“Under Mubarak, there was not much room for dissent, but there were clear red lines,” Yerkes said. “People could mostly go about their business, as long as they did not criticise Mubarak, Islam or the security forces. Today, no one is safe. The government is fractured, so there is no clear line of control, and anyone can become a target of the regime at any time.”
Despite electing him to power, millions came out against Morsi’s moves to grant himself broad legislative and executive authority. Many people, mainly secularists and members of the old guard, feared that the uprising could end badly. The chaos that gripped Syria and Libya after the Arab Spring served as a stark warning to the public.
“With 30-40 percent of the country living on $2 a day or less, there is very little room for manoeuver for them,” Mark Levine, a professor of Middle East history at University of California, told Al Jazeera. “If the country grinds to a halt with new protests, literally millions of people face financial ruin and even hunger very quickly.”
While Sisi’s public standing went largely unchallenged during his first two years in power, a series of recent decisions have tested his popularity and grip on the country.
Last year, the government announced a maritime agreement with Saudi Arabia to transfer control over two Red Sea islands, leading thousands to take to the streets in peaceful protests. In response, the government sentenced 71 people to two years in prison.
Cracks in the economy have also resurfaced. In May, Egypt’s inflation rose to 30 percent, the highest in three decades. Under a $12bn IMF bailout loan to support Egypt’s economic reform plan, the government floated the currency and raised the price of fuel by 55 percent for the second time in months.
The other large domestic threat Egypt is facing is the violence in the Sinai, where armed groups, affiliates of the Islamic State of Iraq and the Levant (ISIL, also known as ISIS), have launched an open war against the government, security forces and civilians.
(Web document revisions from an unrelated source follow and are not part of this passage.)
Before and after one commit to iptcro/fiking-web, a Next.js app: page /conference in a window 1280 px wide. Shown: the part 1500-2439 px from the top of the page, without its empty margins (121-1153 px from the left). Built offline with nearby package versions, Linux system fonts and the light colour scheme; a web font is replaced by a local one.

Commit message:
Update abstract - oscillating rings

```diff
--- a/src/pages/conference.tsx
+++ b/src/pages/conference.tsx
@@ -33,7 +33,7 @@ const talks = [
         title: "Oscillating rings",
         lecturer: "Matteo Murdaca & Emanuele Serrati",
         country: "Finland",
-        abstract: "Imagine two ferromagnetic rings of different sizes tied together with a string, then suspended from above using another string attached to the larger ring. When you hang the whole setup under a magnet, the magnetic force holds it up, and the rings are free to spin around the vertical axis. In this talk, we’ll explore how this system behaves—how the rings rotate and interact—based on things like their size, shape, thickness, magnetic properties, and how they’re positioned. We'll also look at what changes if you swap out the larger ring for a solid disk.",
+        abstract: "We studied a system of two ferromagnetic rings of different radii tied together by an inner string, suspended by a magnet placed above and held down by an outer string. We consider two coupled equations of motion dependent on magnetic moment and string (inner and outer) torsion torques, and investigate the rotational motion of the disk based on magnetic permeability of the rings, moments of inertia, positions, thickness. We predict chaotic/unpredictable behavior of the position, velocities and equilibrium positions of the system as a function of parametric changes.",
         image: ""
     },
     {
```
“While Egypt did experience bouts of terrorist violence under Mubarak, the insurgency in Sinai is now more protracted and attacks are continuing against civilians and security forces regularly on the mainland,” Allison McManus, research director of the Tahrir Institute for Middle East Policy, told Al Jazeera.
“In response, the government has carried out a widening range of security, legal and political actions in the name of a war on terror that have targeted and ensnared not only violent actors, but also opposition figures and others, to a degree unseen in the Mubarak years.”
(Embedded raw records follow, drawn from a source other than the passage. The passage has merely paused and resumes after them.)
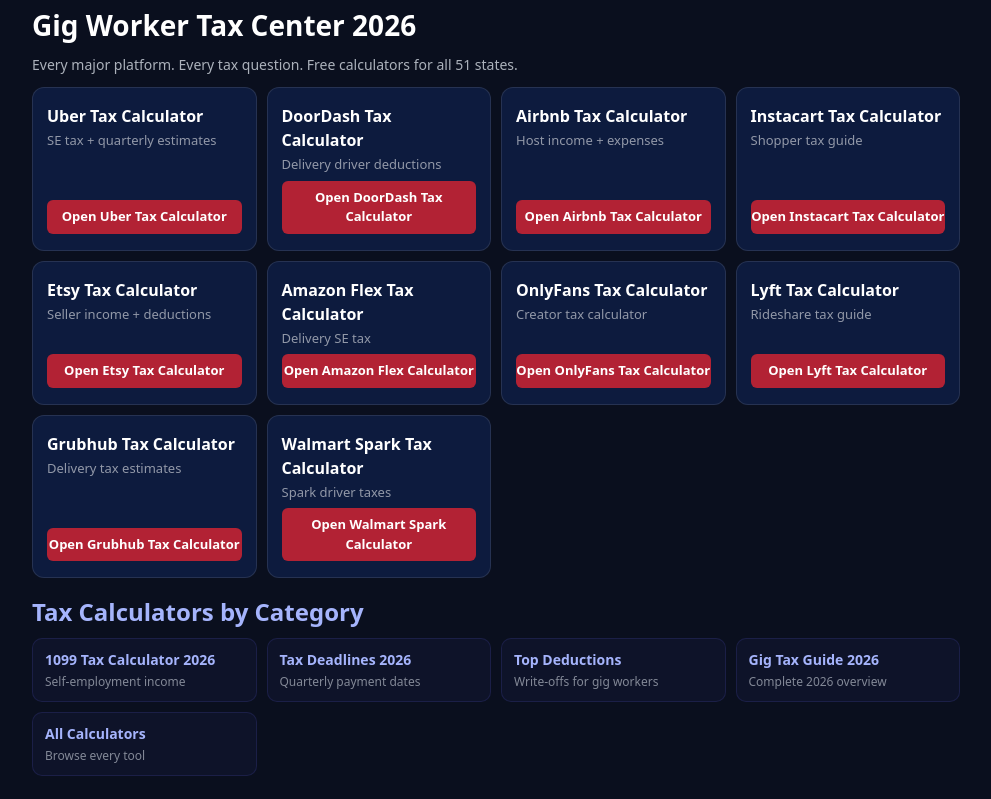
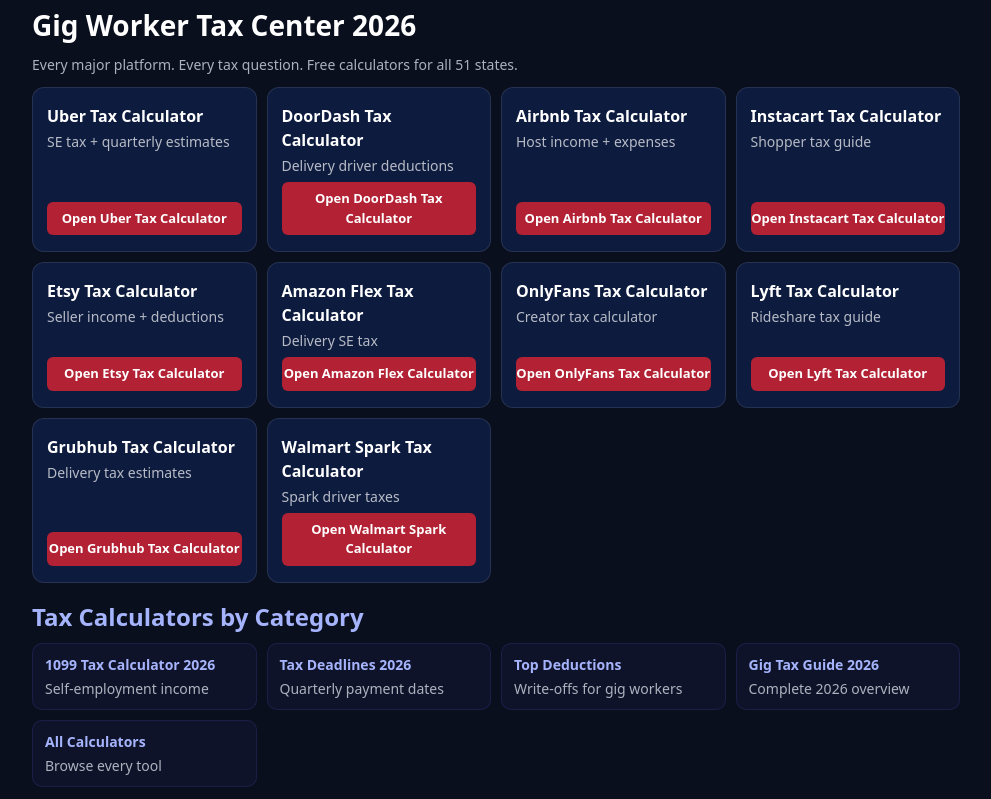
Before and after one commit to devqrcraft-ui/gigwisetax, a Next.js app: page / in a window 1280 px wide. Shown: the part 6280-7079 px from the top of the page, without its empty margins (144-1135 px from the left). Built offline with nearby package versions, Linux system fonts and the light colour scheme.

Commit message:
fix: desc fonts 12->14px, opacity boost

```diff
--- a/app/page.tsx
+++ b/app/page.tsx
@@ -40,7 +40,7 @@
             ].map(p => (
               <a key={p.href} href={p.href} className="hub-card" style={{display:'flex',flexDirection:'column',padding:'16px 14px',borderRadius:'12px',color:'#e2e8f0',textDecoration:'none',background:'#0d1b3e',border:'1px solid rgba(255,255,255,0.1)'}}>
                 <div style={{fontSize:'16px',fontWeight:800,color:'#fff',marginBottom:'3px'}}>{p.label} Tax Calculator</div>
-                <div style={{fontSize:'13px',color:'rgba(255,255,255,0.55)',lineHeight:1.5,marginBottom:'6px',flexGrow:1}}>{p.desc}</div>
+                <div style={{fontSize:'14px',color:'rgba(255,255,255,0.7)',lineHeight:1.5,marginBottom:'6px',flexGrow:1}}>{p.desc}</div>
                 <div style={{background:'#B22234',color:'#fff',fontSize:'13px',fontWeight:700,padding:'7px 0',borderRadius:'6px',textAlign:'center'}}>{p.cta}</div>
               </a>
             ))}
@@ -60,7 +60,7 @@
             ].map(([href, label, desc]) => (
               <a key={href} href={href} style={{display:'block',padding:'10px 12px',borderRadius:'10px',background:'rgba(99,102,241,0.05)',border:'1px solid rgba(99,102,241,0.15)',color:'#e2e8f0',textDecoration:'none'}}>
                 <div style={{fontSize:'14px',fontWeight:700,color:'#a5b4fc',marginBottom:'3px'}}>{label}</div>
-                <div style={{fontSize:'12px',opacity:0.55}}>{desc}</div>
+                <div style={{fontSize:'14px',opacity:0.75}}>{desc}</div>
               </a>
             ))}
           </div>
```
And while the government claims it has the issue under control, its efforts to contain the violence in the Sinai, which dates back to before 2011, have been largely unsuccessful.
Among what have now become almost systematic attacks, the group downed a Russian passenger jet, killing 224 people in 2015, and this year, targeted churches and buses carrying Christians in Sinai province, killing close to 100 people in recent months.
“The government has faced a serious terrorist threat and received some criticism for its handling of it. The country is clearly less secure, but this is also a result of regional trends, especially the rise of ISIS,” Issandr el-Amrani, head of the North Africa section at the International Crisis Group, told Al Jazeera.
Though Egypt’s position on the international front seems to be strengthening as it forges closer ties with the United States, Saudi Arabia and Israel, analysts say that domestically, Egypt is on the decline.
“On virtually every indicator, Egypt is worse off today than it was under Mubarak,” Yerkes said. “The security situation is far worse, the economy is worse, the levels of repression are far higher and the ability of the government to deliver basic goods and services has declined.”
Source: Al Jazeera